_The task_
Down to the last line, write out the entries below exactly and omit all pictures.

_Dataset excerpts_

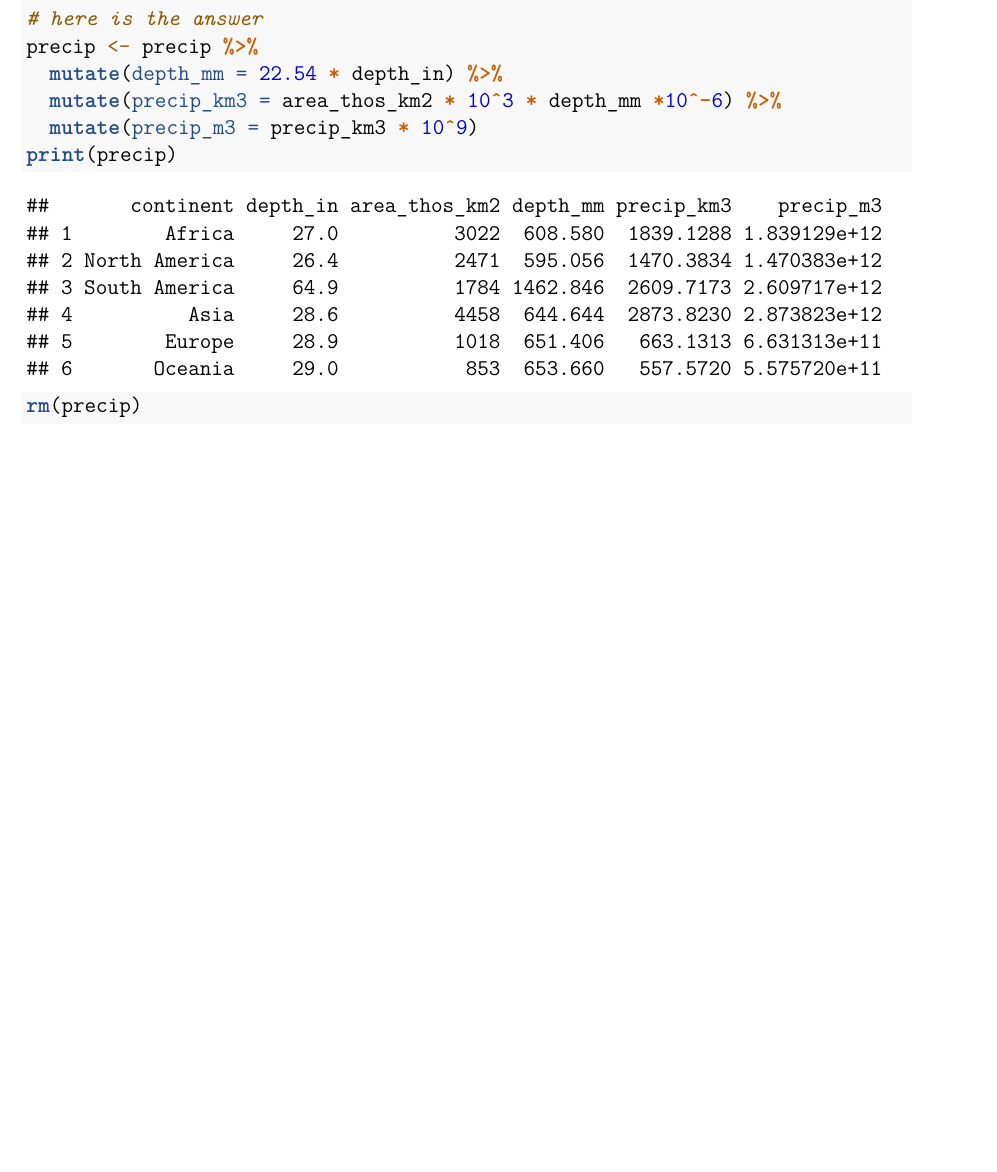
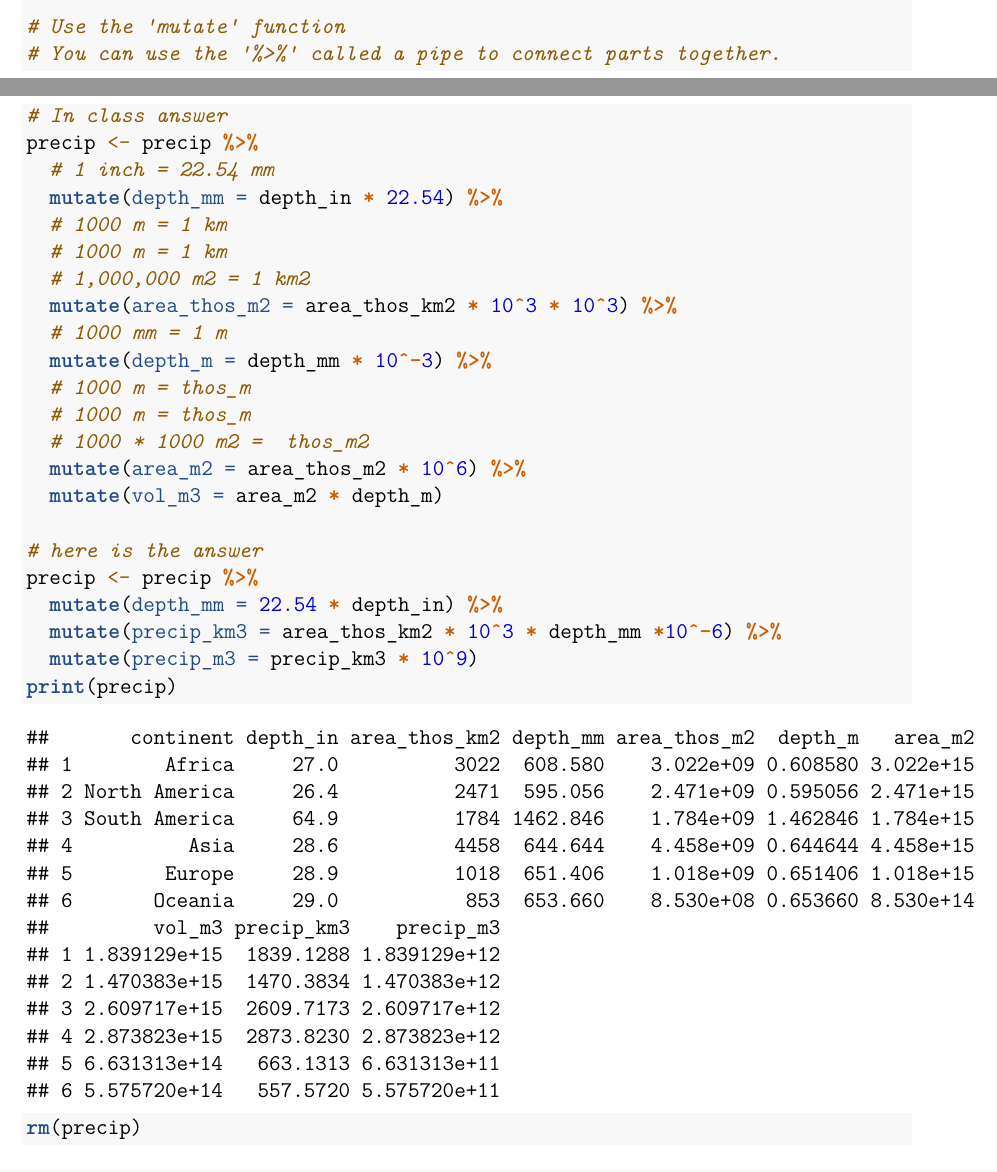
Before and after one commit to cjtinant/NSci253_Notes, an R Markdown document (NSci253_LesPlan03.Rmd): part of page 8 of 14 before the commit and two parts of pages 7 and 8 of 15 after it, the two joined at a grey line, cut at the place of the change, the shorter picture padded with empty space. Rendered offline with R 4.5, knitr and Pandoc, then LaTeX, with nearby package versions; some code elsewhere in the file could not run offline; column names are cleaned by a stand-in for the janitor package.

Commit message:
Added updates from class on 18-02-27

```diff
--- a/NSci253_LesPlan03.Rmd
+++ b/NSci253_LesPlan03.Rmd
@@ -168,11 +173,23 @@ rm(continent, depth_in, area_thos_km2)
 # Use the 'mutate' function
 # You can use the '%>%' called a pipe to connect parts together.
 
-
-
-
-
-
+# Use the 'mutate' function
+# You can use the '%>%' called a pipe to connect parts together.
+# In class answer
+precip <- precip %>%
+  # 1 inch = 22.54 mm
+  mutate(depth_mm = depth_in * 22.54) %>%
+  # 1000 m = 1 km
+  # 1000 m = 1 km
+  # 1,000,000 m2 = 1 km2
+  mutate(area_thos_m2 = area_thos_km2 * 10^3 * 10^3) %>%
+  # 1000 mm = 1 m
+  mutate(depth_m = depth_mm * 10^-3) %>%
+  # 1000 m = thos_m
+  # 1000 m = thos_m
+  # 1000 * 1000 m2 =  thos_m2
+  mutate(area_m2 = area_thos_m2 * 10^6) %>%
+  mutate(vol_m3 = area_m2 * depth_m)
 
 # here is the answer
 precip <- precip %>%
```
Also changed, not shown: NSci253_LesPlan03.pdf, NSci253_LesPlan03.Rmd (23 more changed lines).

_Reply to the task_
Before and after one commit to cjtinant/NSci253_Notes, an R Markdown document (NSci253_LesPlan03.Rmd): part of page 8 of 14 before the commit and two parts of pages 7 and 8 of 15 after it, the two joined at a grey line, cut at the place of the change, the shorter picture padded with empty space. Rendered offline with R 4.5, knitr and Pandoc, then LaTeX, with nearby package versions; some code elsewhere in the file could not run offline; column names are cleaned by a stand-in for the janitor package.

Commit message:
Added updates from class on 18-02-27

```diff
--- a/NSci253_LesPlan03.Rmd
+++ b/NSci253_LesPlan03.Rmd
@@ -168,11 +173,23 @@ rm(continent, depth_in, area_thos_km2)
 # Use the 'mutate' function
 # You can use the '%>%' called a pipe to connect parts together.
 
-
-
-
-
-
+# Use the 'mutate' function
+# You can use the '%>%' called a pipe to connect parts together.
+# In class answer
+precip <- precip %>%
+  # 1 inch = 22.54 mm
+  mutate(depth_mm = depth_in * 22.54) %>%
+  # 1000 m = 1 km
+  # 1000 m = 1 km
+  # 1,000,000 m2 = 1 km2
+  mutate(area_thos_m2 = area_thos_km2 * 10^3 * 10^3) %>%
+  # 1000 mm = 1 m
+  mutate(depth_m = depth_mm * 10^-3) %>%
+  # 1000 m = thos_m
+  # 1000 m = thos_m
+  # 1000 * 1000 m2 =  thos_m2
+  mutate(area_m2 = area_thos_m2 * 10^6) %>%
+  mutate(vol_m3 = area_m2 * depth_m)
 
 # here is the answer
 precip <- precip %>%
```
Also changed, not shown: NSci253_LesPlan03.pdf, NSci253_LesPlan03.Rmd (23 more changed lines).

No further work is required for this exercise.